MATERIAL PROVIDED Block Start

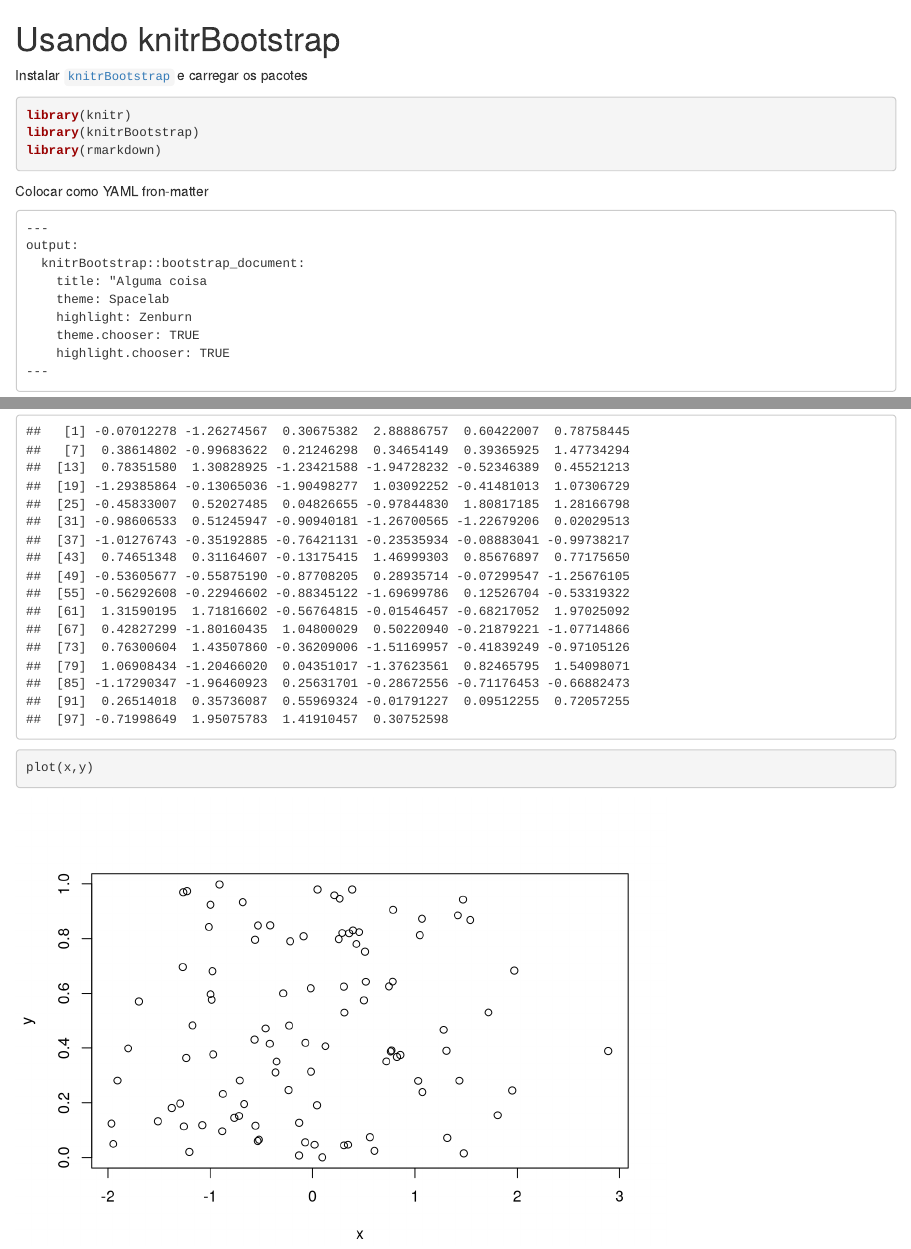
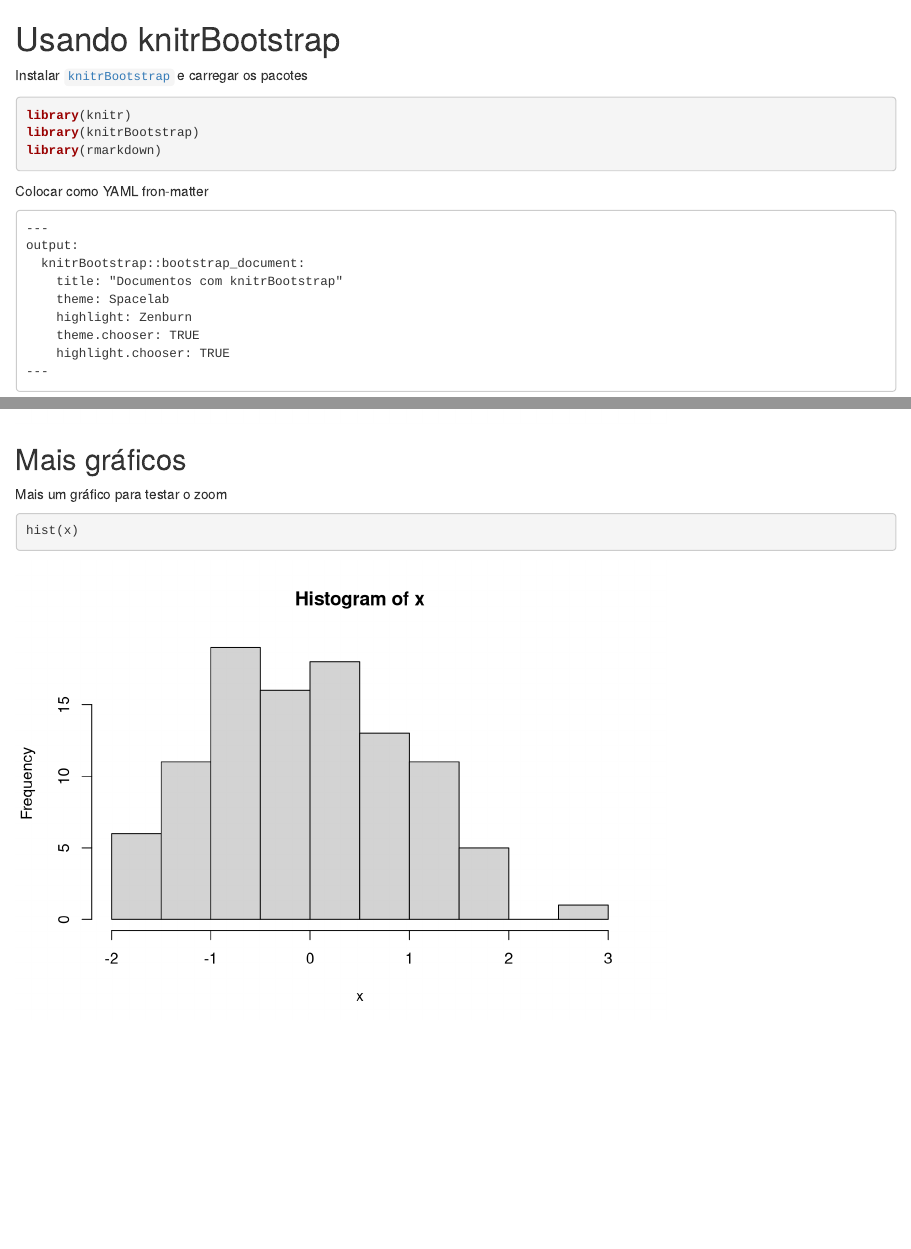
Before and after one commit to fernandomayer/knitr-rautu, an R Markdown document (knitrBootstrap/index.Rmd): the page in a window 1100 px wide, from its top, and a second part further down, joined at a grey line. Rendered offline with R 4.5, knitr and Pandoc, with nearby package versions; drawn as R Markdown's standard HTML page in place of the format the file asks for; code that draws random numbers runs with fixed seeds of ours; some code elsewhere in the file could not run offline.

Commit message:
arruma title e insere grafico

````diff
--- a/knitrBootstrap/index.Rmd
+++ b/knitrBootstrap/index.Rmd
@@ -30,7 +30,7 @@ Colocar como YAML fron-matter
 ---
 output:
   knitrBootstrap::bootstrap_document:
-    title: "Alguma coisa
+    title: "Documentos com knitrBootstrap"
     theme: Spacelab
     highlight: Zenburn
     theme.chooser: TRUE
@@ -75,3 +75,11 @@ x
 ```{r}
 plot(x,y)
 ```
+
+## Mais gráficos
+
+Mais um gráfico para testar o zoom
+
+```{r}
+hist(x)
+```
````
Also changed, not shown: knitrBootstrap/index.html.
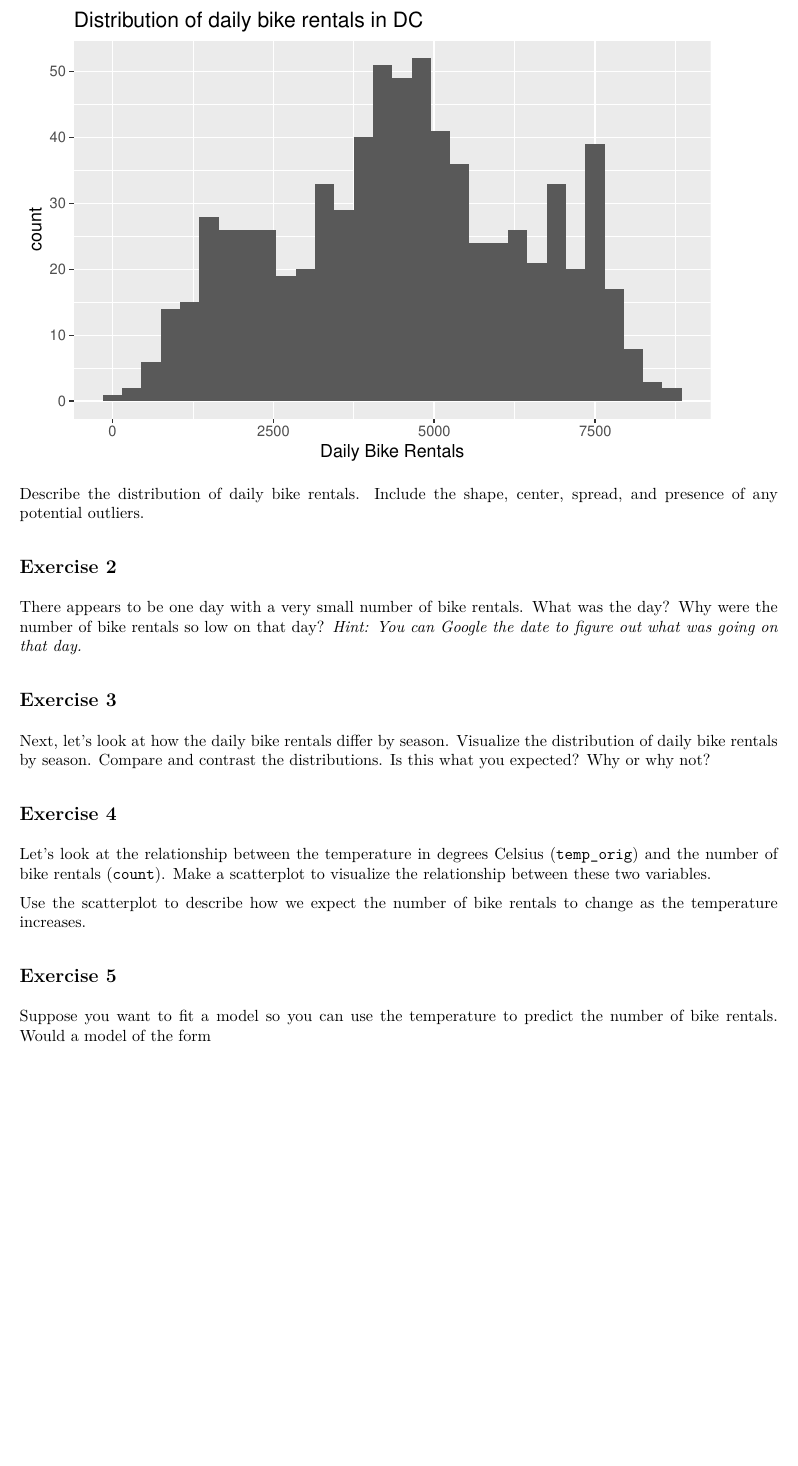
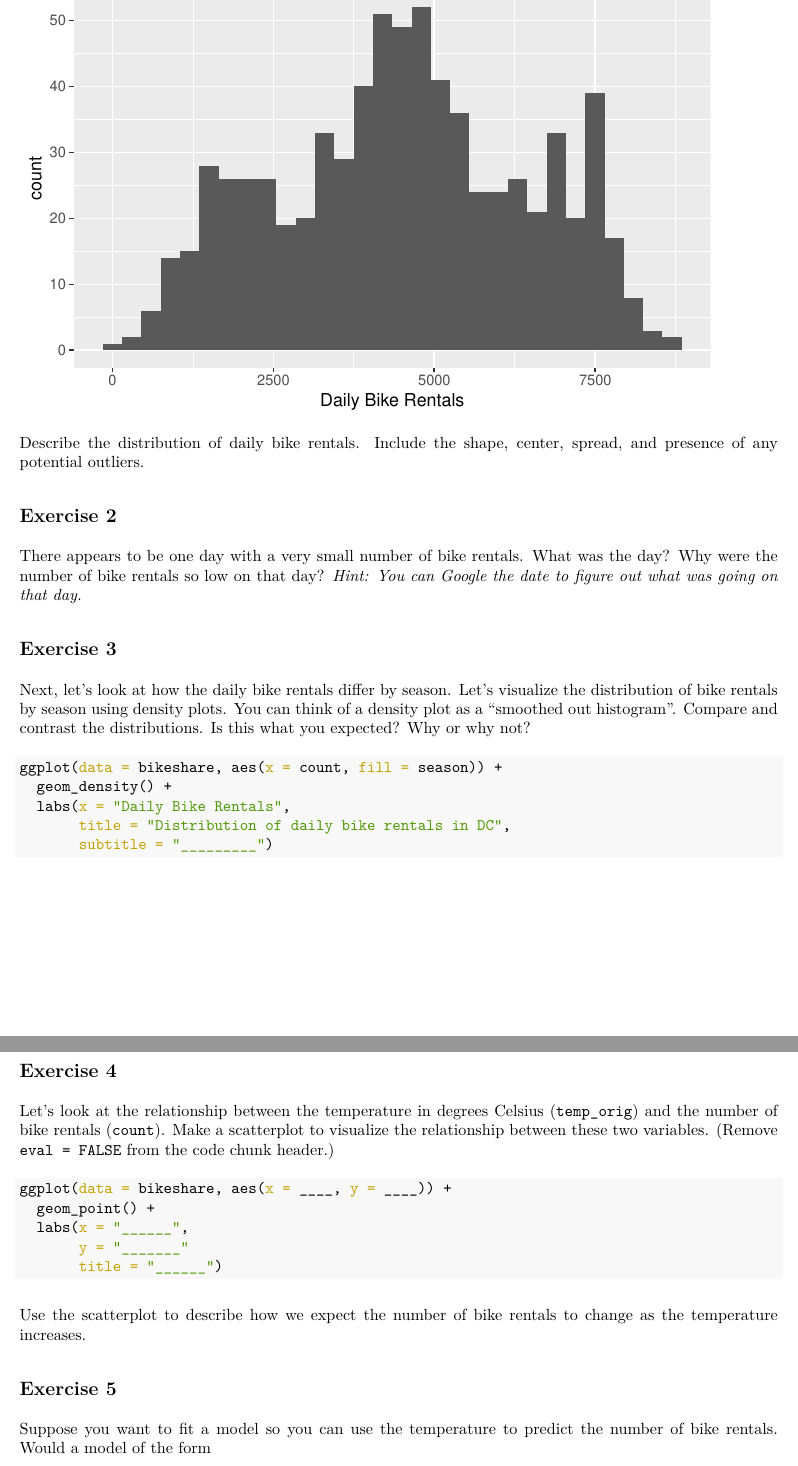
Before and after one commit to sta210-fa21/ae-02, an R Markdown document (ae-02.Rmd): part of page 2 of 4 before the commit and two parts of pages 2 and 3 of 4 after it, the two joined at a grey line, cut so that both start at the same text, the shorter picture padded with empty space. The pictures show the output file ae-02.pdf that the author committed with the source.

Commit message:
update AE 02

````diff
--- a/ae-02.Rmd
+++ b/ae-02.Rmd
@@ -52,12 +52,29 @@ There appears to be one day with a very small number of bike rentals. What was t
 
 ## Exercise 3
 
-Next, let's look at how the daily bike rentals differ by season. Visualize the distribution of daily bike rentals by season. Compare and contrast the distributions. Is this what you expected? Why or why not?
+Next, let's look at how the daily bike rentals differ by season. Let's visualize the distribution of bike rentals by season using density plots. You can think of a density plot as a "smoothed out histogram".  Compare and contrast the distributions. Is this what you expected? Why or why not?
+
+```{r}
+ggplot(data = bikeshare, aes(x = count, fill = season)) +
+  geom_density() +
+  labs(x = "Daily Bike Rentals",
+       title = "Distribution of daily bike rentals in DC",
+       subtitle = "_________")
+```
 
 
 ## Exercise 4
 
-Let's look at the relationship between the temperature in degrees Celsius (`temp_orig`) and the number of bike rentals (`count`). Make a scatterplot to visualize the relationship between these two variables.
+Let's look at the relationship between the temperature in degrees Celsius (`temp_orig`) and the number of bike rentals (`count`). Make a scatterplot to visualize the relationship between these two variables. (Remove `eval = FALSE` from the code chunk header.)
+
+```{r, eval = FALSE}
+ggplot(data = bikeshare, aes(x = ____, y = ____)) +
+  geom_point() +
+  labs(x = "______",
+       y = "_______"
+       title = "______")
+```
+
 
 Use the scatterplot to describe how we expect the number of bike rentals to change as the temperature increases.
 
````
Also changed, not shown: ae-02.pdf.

MATERIAL PROVIDED Block End

Scan the entries above for the word "ggplot". Report the lines that hold it.

## EXERCISE SOLUTION
+ggplot(data = bikeshare, aes(x = count, fill = season)) +
+ggplot(data = bikeshare, aes(x = ____, y = ____)) +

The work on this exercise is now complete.